Q: How does a destination’s unique cultural attributes influence meetings and incentives?
A: For me it drives the entire selection process—especially with respect to incentives. There is no shortage of excellent cultural institutions in a city to help set the destination off and differentiate it from the competitors. I think this is particularly important in destinations that are not necessarily associated with tourism. Every city has a story to tell, and I believe it’s the planner’s job to showcase the destination for their attendees so they feel like they’ve had a uniquely local experience. For me, that’s the best part of what we do.
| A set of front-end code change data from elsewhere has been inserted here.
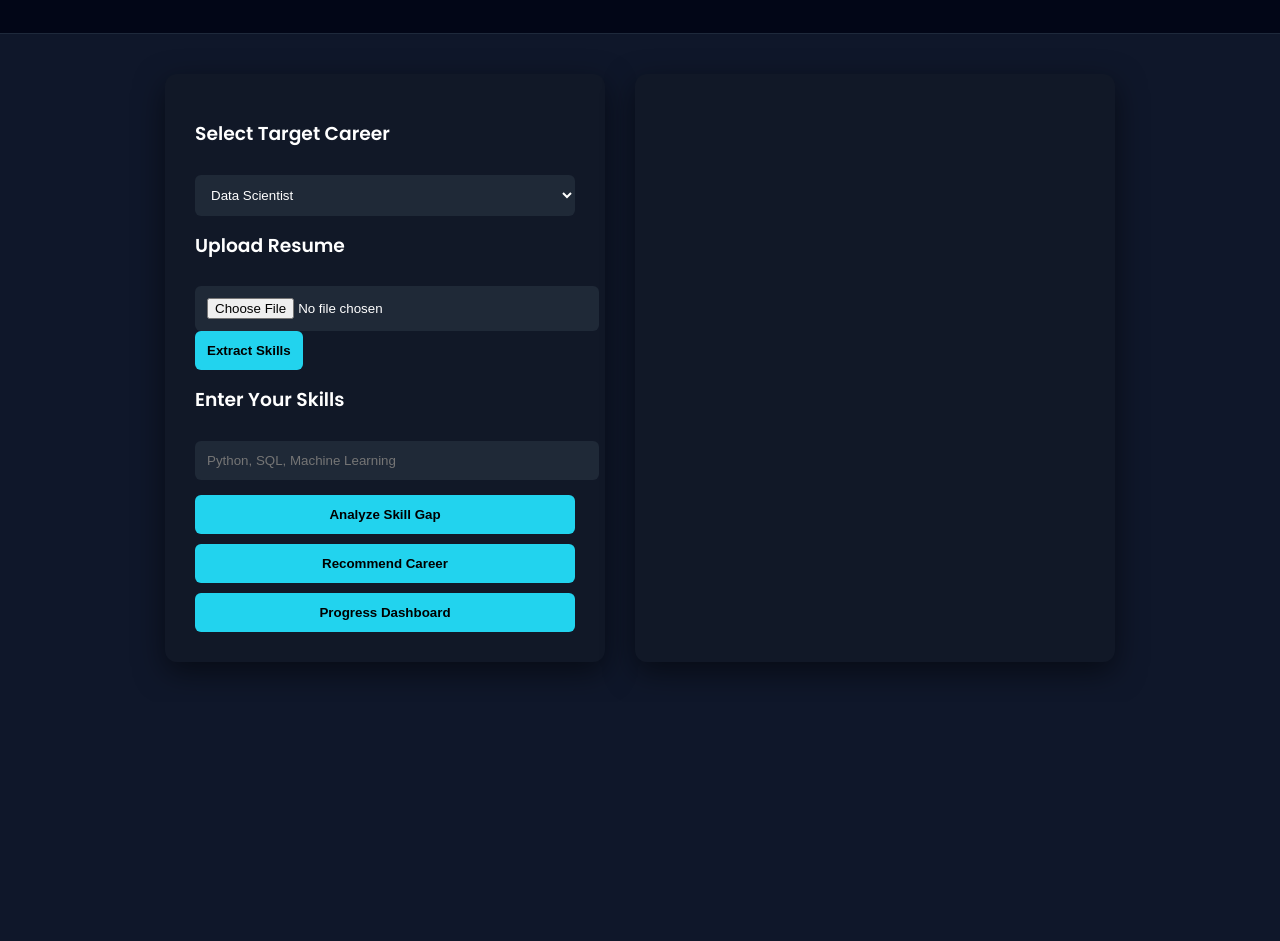
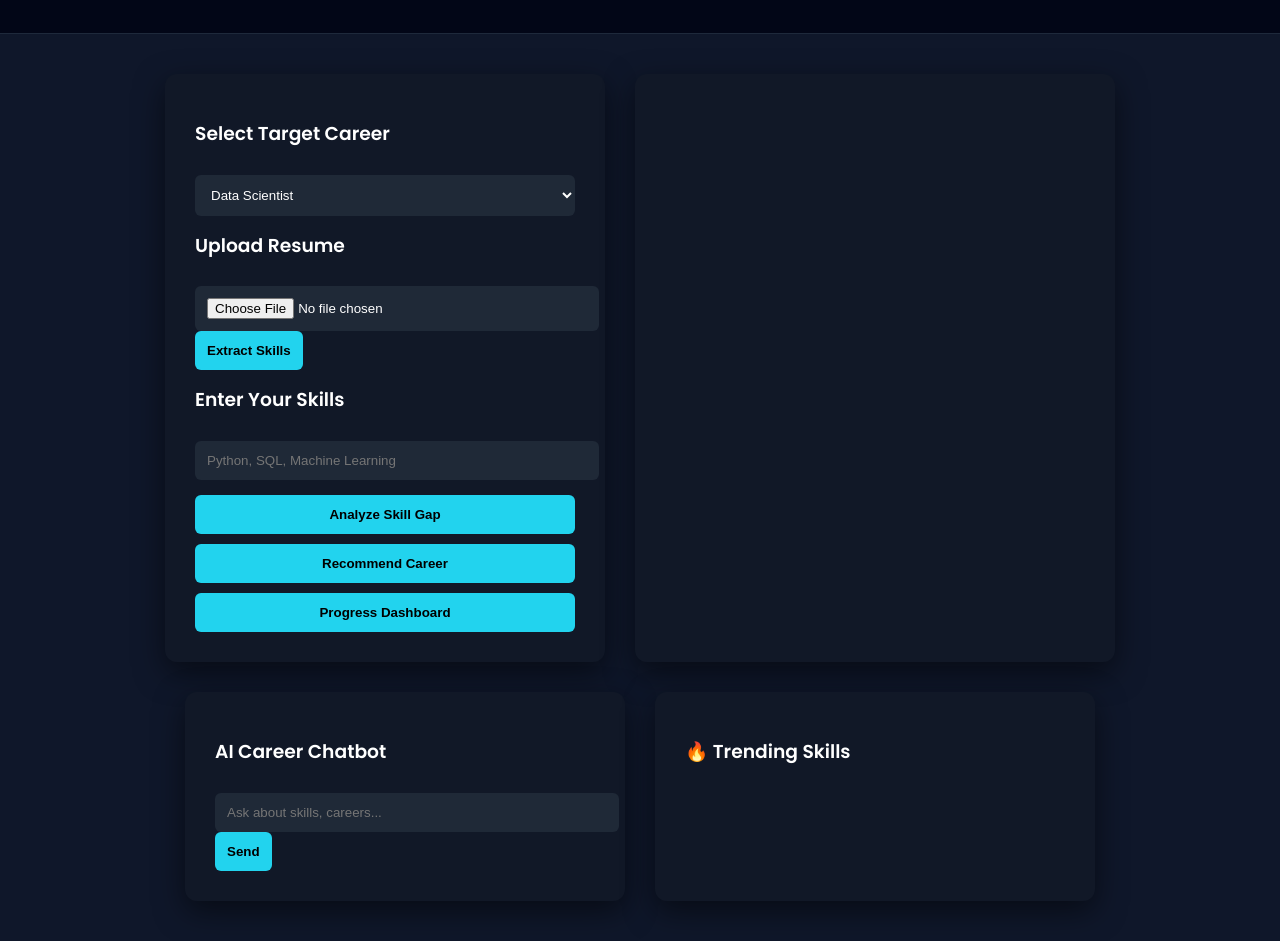
Before and after one commit to VIBHA512/SkillBridge-AI, a plain HTML site: page index.html in a window 1280 px wide. Shown: the part 99-1040 px from the top of the page. Before the commit the page ends 801 px from the top, so only its background shows below. Drawn offline with nearby package versions, Linux system fonts and the light colour scheme; a script that the page names is missing.

Commit message:
Update index.html

```diff
--- a/index.html
+++ b/index.html
@@ -4,8 +4,14 @@
   <link href="https://fonts.googleapis.com/css2?family=Poppins:wght@300;400;600&display=swap" rel="stylesheet">
   <title>SkillBridge AI</title>
   <link rel="stylesheet" href="style.css">
+
+  <!-- Tesseract -->
   <script src="https://cdn.jsdelivr.net/npm/tesseract.js@5/dist/tesseract.min.js"></script>
+
+  <!-- Chart.js -->
+  <script src="https://cdn.jsdelivr.net/npm/chart.js"></script>
 </head>
+
 <body>
 
 <div class="navbar">
@@ -15,10 +21,10 @@
 
 <div class="container">
 
+  <!-- MAIN CARD -->
   <div class="card">
 
     <h3>Select Target Career</h3>
-
     <select id="career">
       <option>Data Scientist</option>
       <option>Web Developer</option>
@@ -27,35 +33,46 @@
     </select>
 
     <h3>Upload Resume</h3>
-
     <input type="file" id="resumeUpload" accept="image/*">
     <button onclick="extractSkills()">Extract Skills</button>
 
     <h3>Enter Your Skills</h3>
-
     <input id="skills" placeholder="Python, SQL, Machine Learning">
 
     <div class="btn-group">
-
       <button onclick="analyze()">Analyze Skill Gap</button>
-
       <button onclick="recommendCareer()">Recommend Career</button>
-
       <button onclick="showDashboard()">Progress Dashboard</button>
-
     </div>
 
   </div>
 
+  <!-- OUTPUT -->
   <div id="output" class="card result-card"></div>
+
+  <!-- 🔥 CHATBOT -->
+  <div class="card">
+    <h3>AI Career Chatbot</h3>
+
+    <div id="chatbox" class="chatbox"></div>
+
+    <input id="chatInput" placeholder="Ask about skills, careers..." />
+    <button onclick="sendMessage()">Send</button>
+  </div>
+
+  <!-- 📈 TRENDING SKILLS -->
+  <div class="card">
+    <h3>🔥 Trending Skills</h3>
+    <ul id="trending"></ul>
+  </div>
 
 </div>
 
+<!-- Scripts -->
 <script src="data.js"></script>
 <script src="ai.js"></script>
 <script src="script.js"></script>
 <script src="dashboard.js"></script>
-<script src="https://cdn.jsdelivr.net/npm/chart.js"></script>
 
 </body>
 </html>
```
Lines whose indentation alone changed are shown as unchanged.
Q: What are some creative ways planners can use destinations to create special events?
A: Use your destination as a springboard for creating your event. Get out there and understand what makes the destination special and then weave unique and local experiences into your program. I’m a big proponent of introducing traditional local foods and wines into your events. We like to partner with local artists in creating room gifts for our attendees. Use local musicians at your evening events. Often times this is more budget friendly and supports the local economy.
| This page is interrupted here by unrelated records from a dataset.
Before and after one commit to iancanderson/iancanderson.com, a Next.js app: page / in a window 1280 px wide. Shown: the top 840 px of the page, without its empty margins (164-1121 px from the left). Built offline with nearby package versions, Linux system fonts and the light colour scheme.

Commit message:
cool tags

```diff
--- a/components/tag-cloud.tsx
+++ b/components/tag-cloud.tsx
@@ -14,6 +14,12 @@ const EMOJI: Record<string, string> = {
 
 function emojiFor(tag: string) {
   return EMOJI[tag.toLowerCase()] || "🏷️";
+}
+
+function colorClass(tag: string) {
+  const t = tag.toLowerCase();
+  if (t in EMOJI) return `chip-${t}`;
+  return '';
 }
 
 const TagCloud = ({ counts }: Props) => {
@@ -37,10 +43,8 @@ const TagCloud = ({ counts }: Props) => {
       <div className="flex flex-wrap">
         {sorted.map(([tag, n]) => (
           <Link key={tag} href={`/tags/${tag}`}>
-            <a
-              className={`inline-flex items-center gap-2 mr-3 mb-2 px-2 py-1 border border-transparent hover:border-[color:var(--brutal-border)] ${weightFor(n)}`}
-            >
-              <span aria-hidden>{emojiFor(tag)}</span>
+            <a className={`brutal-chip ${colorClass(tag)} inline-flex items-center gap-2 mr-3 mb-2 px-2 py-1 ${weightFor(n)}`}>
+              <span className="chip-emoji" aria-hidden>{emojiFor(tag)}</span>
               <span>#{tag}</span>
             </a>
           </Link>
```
Q: Do you ever tie festivals in with group programs?
A: The options are endless and it just depends on the interests of your group as to what you do. Music, food and art are probably three of the most common festivals you could build on, but don’t discount non-traditional festivals as well. For example, most well-known state fairs attract headline entertainment each summer. Any event like that is a great opportunity to give your attendees something to do in the evenings, especially if you’re doing a basic meeting and don’t have a large budget or evening events planned.
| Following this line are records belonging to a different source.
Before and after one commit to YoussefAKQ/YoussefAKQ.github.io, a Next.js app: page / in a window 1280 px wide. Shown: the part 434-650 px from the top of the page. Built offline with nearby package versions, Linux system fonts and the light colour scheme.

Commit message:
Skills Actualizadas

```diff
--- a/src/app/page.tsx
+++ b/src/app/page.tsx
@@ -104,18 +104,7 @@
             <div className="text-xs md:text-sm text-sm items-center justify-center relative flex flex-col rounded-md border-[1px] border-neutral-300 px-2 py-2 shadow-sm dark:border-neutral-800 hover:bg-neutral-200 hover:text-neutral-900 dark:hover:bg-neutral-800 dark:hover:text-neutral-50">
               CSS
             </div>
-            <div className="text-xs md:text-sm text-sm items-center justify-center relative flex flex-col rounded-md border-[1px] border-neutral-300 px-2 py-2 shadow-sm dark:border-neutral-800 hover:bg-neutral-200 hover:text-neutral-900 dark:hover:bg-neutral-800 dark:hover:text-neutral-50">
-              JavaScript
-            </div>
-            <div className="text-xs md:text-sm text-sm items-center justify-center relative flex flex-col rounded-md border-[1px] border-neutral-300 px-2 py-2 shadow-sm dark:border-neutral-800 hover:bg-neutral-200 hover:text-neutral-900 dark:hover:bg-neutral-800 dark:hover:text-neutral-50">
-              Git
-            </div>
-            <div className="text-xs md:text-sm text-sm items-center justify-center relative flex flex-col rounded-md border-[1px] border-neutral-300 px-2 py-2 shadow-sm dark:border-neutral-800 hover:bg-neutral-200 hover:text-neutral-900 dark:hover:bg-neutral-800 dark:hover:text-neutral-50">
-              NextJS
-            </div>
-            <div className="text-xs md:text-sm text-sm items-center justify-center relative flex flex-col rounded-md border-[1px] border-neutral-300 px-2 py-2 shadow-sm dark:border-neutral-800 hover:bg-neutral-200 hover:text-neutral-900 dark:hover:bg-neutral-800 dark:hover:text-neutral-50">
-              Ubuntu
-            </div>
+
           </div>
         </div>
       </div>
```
Q: Do you recommend cultural tours where groups can get an insider experience?
A: I think the key here is to give attendees experiences they can’t get themselves. I once attended an event in New York City where the activity was a visit to the NASDAQ building in Times Square to watch the ringing of the closing bell. It was free for the planners of the event and a unique experience that I can say I’ve done. Tours to non-traditional locations like the Federal Reserve in New York, backstage tours at theaters, restaurants of all kinds and museums are always fascinating. Seeing ordinary people at work in jobs that are different from yours can be very interesting and enriching.
Q: How about cultural venues?
A: I’m a big fan of holding offsite dinners at local museums and cultural centers especially when they tell a story that is unique to your destination. Don’t be afraid to look and think outside the box. You’ll be surprised what people will enjoy. Just because it’s common to the locals doesn’t make it common for your attendees.